If you scored this debate on points, then Mitt Romney won. Romney was able to get all of the arguments against McCain into this debate, and he was very effective in laying out the case against John McCain. Senator McCain is determined to make an issue out of something that Governor Romney said about timetables, and make him appear to be weak on the war in Iraq, just like the Democrats. He doesn’t have the evidence for that. Sure Romney could have had a stronger answer initially, but McCain has no additional evidence that Mitt Romney didn’t support the surge, once he got up-to-speed on what was going to happen. Mitt Romney isn’t comfortable being on the attack. He did land some punches on McCain, and he defended his own Massachusetts record the best he could. But once the focus gets off of Mitt’s strength (the economy) and shifts to the war in Iraq, that’s McCain’s home turf and Romney is a lot less comfortable talking about the war.
It’s a shame that we couldn’t see McCain/Romney head-to-head before Super Tuesday. They have plenty of differences that need to be further explored that we didn’t get to Wednesday night. Those two REALLY don’t like each other. I’m sure somebody will fact-check McCain’s slippery answers on immigration and his flip-flop on the reason for previously opposing the Bush tax cuts (twice). He said on Meet the Press on Sunday that in fact he would sign his own amnesty bill if it got to his desk. I’ve quoted it in a previous post. Then tonight, he said no, and then launched into the canned talking points he mentioned on Sunday. I feel like a broken record here talking about McCain’s record. His VP, Huck, is also ok with McCain’s views on immigration. He isn’t any more serious about bringing accountability to border security / immigration policy than McCain is.
Let’s talk about McCain and the tax cuts. His initial reason for opposing the tax cuts was that they “favored the wealthy too much”. Now he says that the reason was that Bush’s tax cuts were not offset by spending cuts. He was called on this by Janet Hook of the Los Angeles Times. McCain ignores that part of the question, and instead repeats his new position that tax cuts should require spending cuts.
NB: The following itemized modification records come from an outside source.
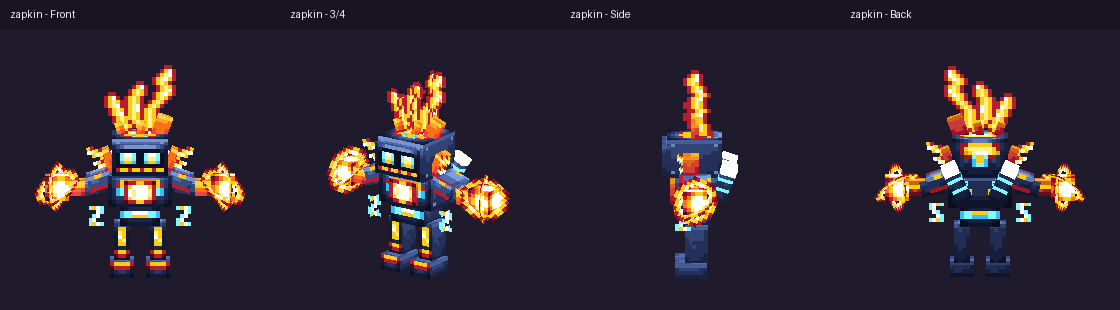
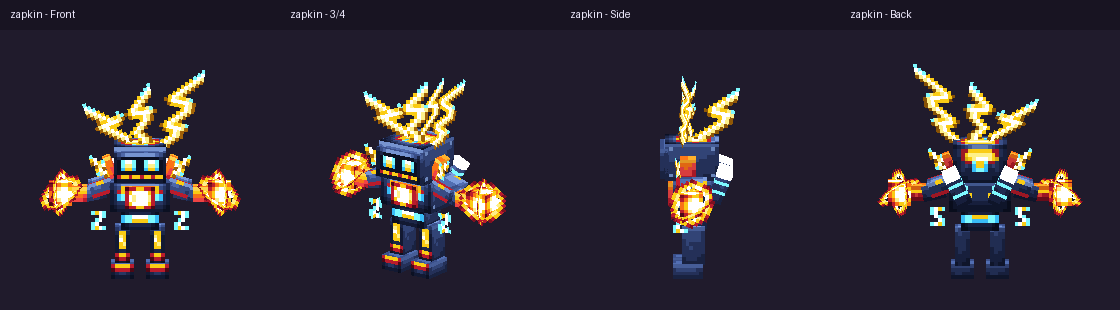
Art Pass Section 2.4: reshape Zapkin head spikes into sharp Z-kinked lightning bolts

diff --git a/tools/art/make_pets_art.py b/tools/art/make_pets_art.py
@@ -5407,108 +5407,111 @@ def make_zapkin():
         ],
     }, PAL)
 
-    # 3. Cheek fins [1, 3, 2] @ [44, 0] & [50, 0] + jagged cheek spark cutouts [3, 4, 0] @ [56, 0] & [62, 0]
+    # 3. Cheek fins [1, 3, 2] @ [44, 0] & [50, 0] + razor-sharp cheek lightning sparks [3, 4, 0] @ [56, 0] & [62, 0]
     for cu in (44, 50):
         shade_armor_box(cu, 0, 1, 3, 2, RED_RAMP, riveted=False, seed=3)
     cheek_spark_l = [
-        "....RY",
-        "..RYHW",
-        "RYHWY.",
-        ".RY...",
-        "..RYW.",
-        "RYHW..",
-        ".R....",
+        ".....K",
+        "....WY",
+        "..KYWb",
+        ".YWHb.",
+        "..bWY.",
+        ".YWHK.",
+        "KYb...",
         "......",
     ]
     cheek_spark_r = [row[::-1] for row in cheek_spark_l]
-    paint_cutout_z(56, 0, 3, 4, cheek_spark_l, glow_keys={"Y", "H", "W", "R"})
-    paint_cutout_z(62, 0, 3, 4, cheek_spark_r, glow_keys={"Y", "H", "W", "R"})
+    paint_cutout_z(56, 0, 3, 4, cheek_spark_l, glow_keys={"Y", "H", "W", "K"})
+    paint_cutout_z(62, 0, 3, 4, cheek_spark_r, glow_keys={"Y", "H", "W", "K"})
 
-    # 4. Head Lightning Crown (`spikes`):
-    #    3 roots: [1, 2, 1] @ [0, 14] & [4, 14], [2, 3, 1] @ [8, 14]
-    for ru, rw, rh in ((0, 1, 2), (4, 1, 2), (8, 2, 3)):
-        shade_armor_box(ru, 14, rw, rh, 1, RED_RAMP, riveted=False, seed=4)
-        rf = f2x(ru, 14, rw, rh, 1)["front"]
-        put(img, rf[0] + rf[2] // 2, rf[1], PAL["Y"])
-        put(glow, rf[0] + rf[2] // 2, rf[1], PAL["Y"])
-
-    #    Front/back 3-bolt jagged crown cutout [10, 9, 0] @ [16, 13] -> 20x18 px
-    #    On front (+X is viewer-right, -X is viewer-left; note front UV col 0 = -X or +X depending on model,
-    #    let's place the tall S-hooked bolt on cols 12..19 (+X) and verify in preview_geo.py!)
-    crown_front = [
-        "...............RR...",
-        "..............RYWR..",
-        ".............RYHWR..",
-        "............RYHWYR..",
-        "........RR..RYHYR...",
-        ".......RYWR..RYHYR..",
-        "......RYHYR..RYHWR..",
-        ".RR...RYHYR.RYHWYR..",
-        "RYWR.RYHYR..RYHYR...",
-        "RYHYRRYHYR.RYHYR....",
-        "RYHWRRYHWRRYHYR.....",
-        ".RYHYRYHWRYHYR......",
-        ".RYHWRYHYRYHYR......",
-        "..RYHYYHYRYHYR......",
-        "..RYHYRYHYYHYR......",
-        "...RYHYRYHYHYR......",
-        "...RYYR.RYYRYR......",
-        "....RR...RR.R.......",
+    # 4. Head Lightning Crown (`spikes`): 4 angled cutout Z-bolts with 1px needle tips & zero red borders
+    #    4a. Tall Right Hero Z-Bolt [7, 11, 0] @ [28, 11] -> 14x22 px
+    hero_bolt = [
+        ".............K",
+        "............KW",
+        "...........KWH",
+        "..........YWHb",
+        ".........YWHb.",
+        "........YWHb..",
+        ".......YWHb...",
+        "......YWHb....",
+        ".....YWHYYHK..",
+        "....bYWWWWWHb.",
+        ".....bYYYYWHb.",
+        ".........YWHb.",
+        "........YWHb..",
+        ".......YWHb...",
+        "......YWHb....",
+        ".....YWHYYHK..",
+        "....bYWWWWHb..",
+        ".....bYYWHb...",
+        ".......YWHb...",
+        "......YWHb....",
+        ".....YWHb.....",
+        "....bWHb......",
     ]
-    paint_cutout_z(16, 13, 10, 9, crown_front, glow_keys={"Y", "H", "W", "R", "E"})
+    paint_cutout_z(28, 11, 7, 11, hero_bolt, glow_keys={"Y", "H", "W", "K"})
 
-    #    Three crossed sagittal bolt blades:
-    #    Center [0, 7, 5] @ [36, 12] -> 10x14 px
-    paint_cutout_x(36, 12, 7, 5, [
-        "....RR....",
-        "...RYWR...",
-        "...RYHWR..",
-        "....RYHYR.",
-        "...RYHWR..",
-        "..RYHYR...",
-        "..RYHYR...",
-        "...RYHYR..",
-        "..RYHWR...",
-        "..RYHYR...",
-        "...RYHYR..",
-        "...RYHYR..",
-        "....RYYR..",
-        ".....RR...",
-    ], glow_keys={"Y", "H", "W", "R"})
-    #    Tall outer [0, 9, 4] @ [46, 11] -> 8x18 px
-    paint_cutout_x(46, 11, 9, 4, [
-        "...RR...",
-        "..RYWR..",
-        ".RYHWR..",
-        ".RYHYR..",
-        "..RYHYR.",
-        "..RYHWR.",
-        "...RYHYR",
-        "..RYHWR.",
-        "..RYHYR.",
-        "..RYHYR.",
-        "...RYHYR",
-        "..RYHWR.",
-        "..RYHYR.",
-        "..RYHYR.",
-        "...RYHYR",
-        "...RYHYR",
-        "....RYYR",
-        ".....RR.",
-    ], glow_keys={"Y", "H", "W", "R"})
-    #    Inner [0, 5, 3] @ [54, 14] -> 6x10 px
-    paint_cutout_x(54, 14, 5, 3, [
-        "..RR..",
-        ".RYWR.",
-        ".RYHYR",
-        "..RYHR",
-        ".RYHWR",
-        ".RYHYR",
-        "..RYHR",
-        "..RYHR",
-        "..RYYR",
-        "...RR.",
-    ], glow_keys={"Y", "H", "W", "R"})
+    #    4b. Center Sharp Z-Bolt [5, 8, 0] @ [44, 11] -> 10x16 px
+    center_bolt = [
+        "........K.",
+        ".......KW.",
+        "......KWH.",
+        ".....YWHb.",
+        "....YWHb..",
+        "...YWHb...",
+        "..YWHYYHK.",
+        ".bYWWWWWHb",
+        "..bYYYWHb.",
+        ".....YWHb.",
+        "....YWHb..",
+        "...YWHb...",
+        "..YWHb....",
+        "...YWHb...",
+        "....YWHb..",
+        "....bWHb..",
+    ]
+    paint_cutout_z(44, 11, 5, 8, center_bolt, glow_keys={"Y", "H", "W", "K"})
+
+    #    4c. Left Forked Z-Bolt [5, 7, 0] @ [56, 11] -> 10x14 px
+    left_bolt = [
+        "K.........",
+        "WK........",
+        "HWK.......",
+        "bHWY......",
+        ".bHWY.....",
+        "..bHWY..K.",
+        "..bYYWHYHK",
+        ".bHWWWWWHb",
+        "..bHWYYYb.",
+        "...bHWY...",
+        "....bHWY..",
+        ".....bHWY.",
+        "......bHWY",
+        ".......bWb",
+    ]
+    paint_cutout_z(56, 11, 5, 7, left_bolt, glow_keys={"Y", "H", "W", "K"})
+
+    #    4d. Swept-Back Sagittal Z-Crest [0, 8, 6] @ [68, 10] -> 12x16 px (col 0 = front -Z, col 11 = back +Z)
+    sagittal_bolt = [
+        "...........K",
+        "..........KW",
+        ".........KWH",
+        "........YWHb",
+        ".......YWHb.",
+        "......YWHb..",
+        ".....YWHYYHK",
+        "....bYWWWWWH",
+        ".....bYYYWHb",
+        "........YWHb",
+        ".......YWHb.",
+        "......YWHb..",
+        ".....YWHb...",
+        "....YWHb....",
+        "...YWHb.....",
+        "...bWHb.....",
+    ]
+    paint_cutout_x(68, 10, 8, 6, sagittal_bolt, glow_keys={"Y", "H", "W", "K"})
 
     # 5. Torso: Waist [5, 3, 4] @ [0, 26] -> 10x6 px
     shade_armor_box(0, 26, 5, 3, 4, NAVY_RAMP, riveted=False, seed=5)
I’m sympathetic to this argument, but McCain is not answering the question she asked, and even though he doesn’t invoke class warfare in his answer at this point — he does in the rest of the debate.
Huckabee and McCain are shameless in their anti-business rhetoric. I thought one of them would mention the “two Americas” at some point. This isn’t representative of Republicans or of conservatives. We appreciate people who don’t have to (or want to) depend on a government check every month, and who take the initiative to make something of their lives without much interference from the government. Freedom and liberty are conservative ideas. So is personal responsibility for your own success. Small business people take risks, and big corporations take risks. Sometimes they work. Sometimes the small businesses and big corporations have to lay people off. It happens. But the last thing we want to do is demonize the producers in this country, whether it’s people who have big jobs or people who have small jobs. They all drive the economy and make a positive contribution to this country. Stop ripping the rich people. They support your big government agendas. (Of course this could just be anti-Mitt rhetoric, but I think Huck and McCain are talking about more than just Mitt’s personal fortune.)
I hope Mitt did enough, but he’s not comfortable being the attack dog. Maybe his campaign will launch a better assault on McCain’s record than he did in this debate. That’s the only hope he has at this point, regardless of Hugh Hewitt’s support and his rosy scenarios on how Romney pulls off the upset. If he really wants to make a comeback and win more delegates, it might be a good idea to keep running some ads in the Super Tuesday states.
Transcript available here.